Crenna plays a cop whose wife has thrown him out because he’s always working. Man, I love a police procedural, but it’s always sad to see how these guys are painted as being very unappreciated in their personal lives. Although The Case of the Hillside Stranglers is a TV movie, so there’s not as much over the top crap going on as in a movie like Vice Squad, there are still some pretty entertaining scenes, like Crenna going through the local scumbags’ bar insulting all the hoodlums in a desperate search for leads. He does eventually get some leads, including a surprisingly accurate one from a psychic, but doesn’t always know when to follow them. He also gets a love interest who may have been targeted and then let go by the Stranglers, who were posing as cops. She has fabulous 80s hair for someone he was supposed to have met in 1978; in fact, nothing in this movie looks very 70s, but at least people aren’t drenched in neon.
As for the killin’ cousins, Zane’s character is a liar and an idiot, while Farina’s is an evil brute. Ironically, we see Farina twice talking about what a good father he was, once describing how he warned his daughter not to hitchhike because of the active serial killers at the time! Zane’s character actually made me laugh when he pretended to be a psychologist, going as far as setting up an office and seeing clients, but Farina was pure terrifying entitlement, especially during the scene in which he tried to kidnap a woman off a bus stop bench in the daytime! We don’t actually see any of the killings, for which I was grateful, because seeing their torture instruments laid out was enough. And I liked that The Case of the Hillside Stranglers does not try to make you feel sorry for these two assholes in any way.

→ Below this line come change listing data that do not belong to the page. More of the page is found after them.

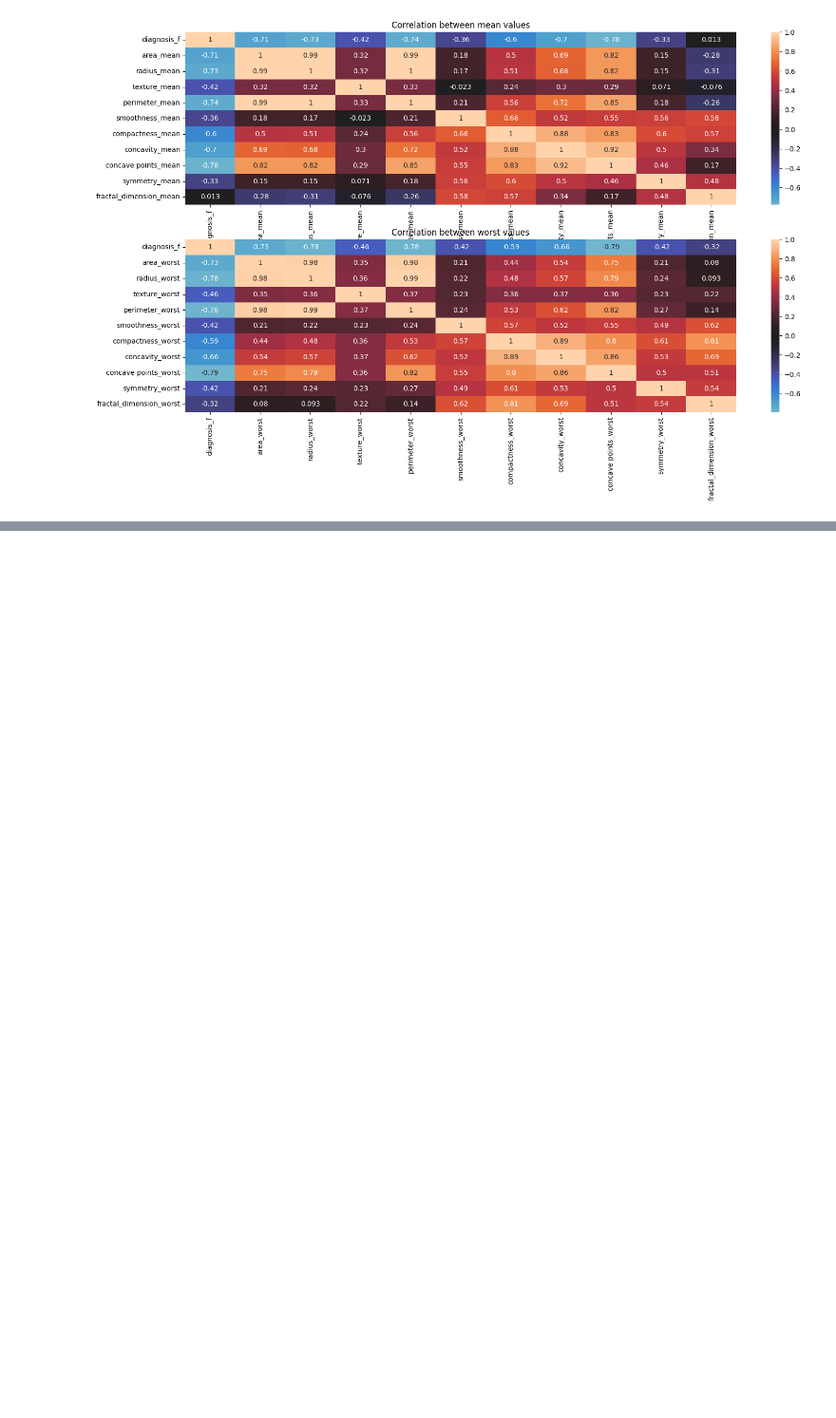
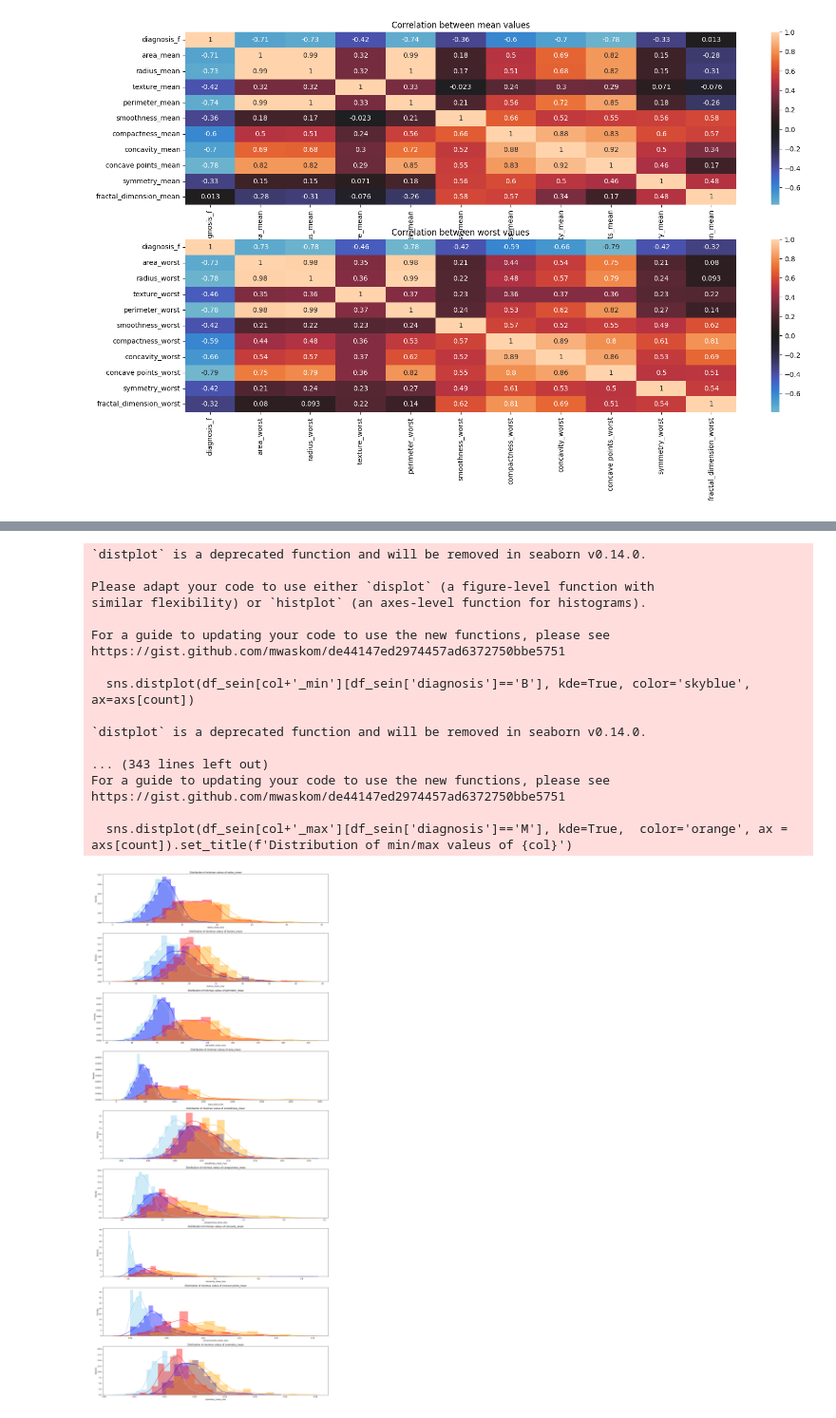
Before and after one commit to GITGENome/sein, a Jupyter notebook: P3_sein.ipynb, the cells around one changed output, grey strips where cells are left out. Shown at 95% size. Saved outputs shown, nothing was run; the diff lists cells and outputs as text; code cells hidden in the pictures; blank space fills up the shorter version.

```diff
--- a/P3_sein.ipynb
+++ b/P3_sein.ipynb
@@ -139,6 +139,7 @@ plt.show()
 # %%
 df_sein.drop(columns='diagnosis_f', inplace=True)
 # %%
-def create_columns(df, text):
+def create_columns(df, name):
+  text = name.split('_')[0]
   df[text+'_mean_min'] = df[[text+'_mean', text+'_se']].apply(lambda x: x[0]-x[1], axis=1)
   df[text+'_mean_max'] = df[[text+'_mean', text+'_se']].apply(lambda x: x[0]+x[1], axis=1)
@@ -169,0 +146,3 @@ https://gist.github.com/mwaskom/de44147ed2974457ad6372750bbe5751
+# %%
+for col in df_sein.columns[2:11]:
+  create_columns(df_sein, col)
@@ -169,0 +175,31 @@ https://gist.github.com/mwaskom/de44147ed2974457ad6372750bbe5751
+# %%
+fig, axs = plt.subplots(nrows = 9, figsize = (18, 40))
+
+count=0
+for col in df_sein.columns[2:11]:
+    sns.distplot(df_sein[col+'_min'][df_sein['diagnosis']=='B'], kde=True, color='skyblue', ax=axs[count])
+    sns.distplot(df_sein[col+'_max'][df_sein['diagnosis']=='B'], kde=True,  color='blue', ax = axs[count])
+    sns.distplot(df_sein[col+'_min'][df_sein['diagnosis']=='M'], kde=True, color='red', ax=axs[count])
+    sns.distplot(df_sein[col+'_max'][df_sein['diagnosis']=='M'], kde=True,  color='orange', ax = axs[count]).set_title(f'Distribution of min/max valeus of {col}')
+    count+=1
+plt.tight_layout()
+plt.show()
+# %% [output]
+`distplot` is a deprecated function and will be removed in seaborn v0.14.0.
+
+Please adapt your code to use either `displot` (a figure-level function with
+similar flexibility) or `histplot` (an axes-level function for histograms).
+
+For a guide to updating your code to use the new functions, please see
+https://gist.github.com/mwaskom/de44147ed2974457ad6372750bbe5751
+
+  sns.distplot(df_sein[col+'_min'][df_sein['diagnosis']=='B'], kde=True, color='skyblue', ax=axs[count])
+
+`distplot` is a deprecated function and will be removed in seaborn v0.14.0.
+
+... (343 lines left out)
+For a guide to updating your code to use the new functions, please see
+https://gist.github.com/mwaskom/de44147ed2974457ad6372750bbe5751
+
+  sns.distplot(df_sein[col+'_max'][df_sein['diagnosis']=='M'], kde=True,  color='orange', ax = axs[count]).set_title(f'Distribution of min/max valeus of {col}')
+[figure, added]
```
Also changed, not shown: parts of 3 cells of this notebook.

But you have to wonder, how does that conversation get initiated at the family reunion, when you find out that your cousin also likes to stalk and kill women? Could be awkward if you invite the wrong one on a hunting trip, especially if your grandmother finds out. Cause you know she will beat you with the first thing she picks up, a hairbrush or a flyswatter or whatever, if she finds out you’re not only the Hillside Strangler, but you’re being a bad influence on your younger cousin.
There’s a great scene towards the beginning of the film which I think might answer the question I have asked myself regarding why I even like this type of cop movie. I’m not particularly interested in serial killers, although I will admit a fascination with why women get married to them after they’re in jail. Nope, I think it’s the voyeuristic element of being able to look in on male camaraderie in the police station. Women are capable of camaraderie at work sometimes, but there’s a lot of relational aggression to wade through much of the time. So scenes like the one where Crenna and his captain (the principal from Back to the Future) are drinking vodka on an early morning at work and laughing about how Crenna’s wife left him because he didn’t wear pajamas gives me a peek at a man’s world. Now if I could just figure out why I watch too much horror…
Anyway, The Case of the Hillside Stranglers is no reason to sign up for Netflix if you don’t have it already, but for fans of Crenna, Farina, TV movies, cop movies, or even serial killer movies (you sick bastard), this is a pleasant way to spend 90 minutes.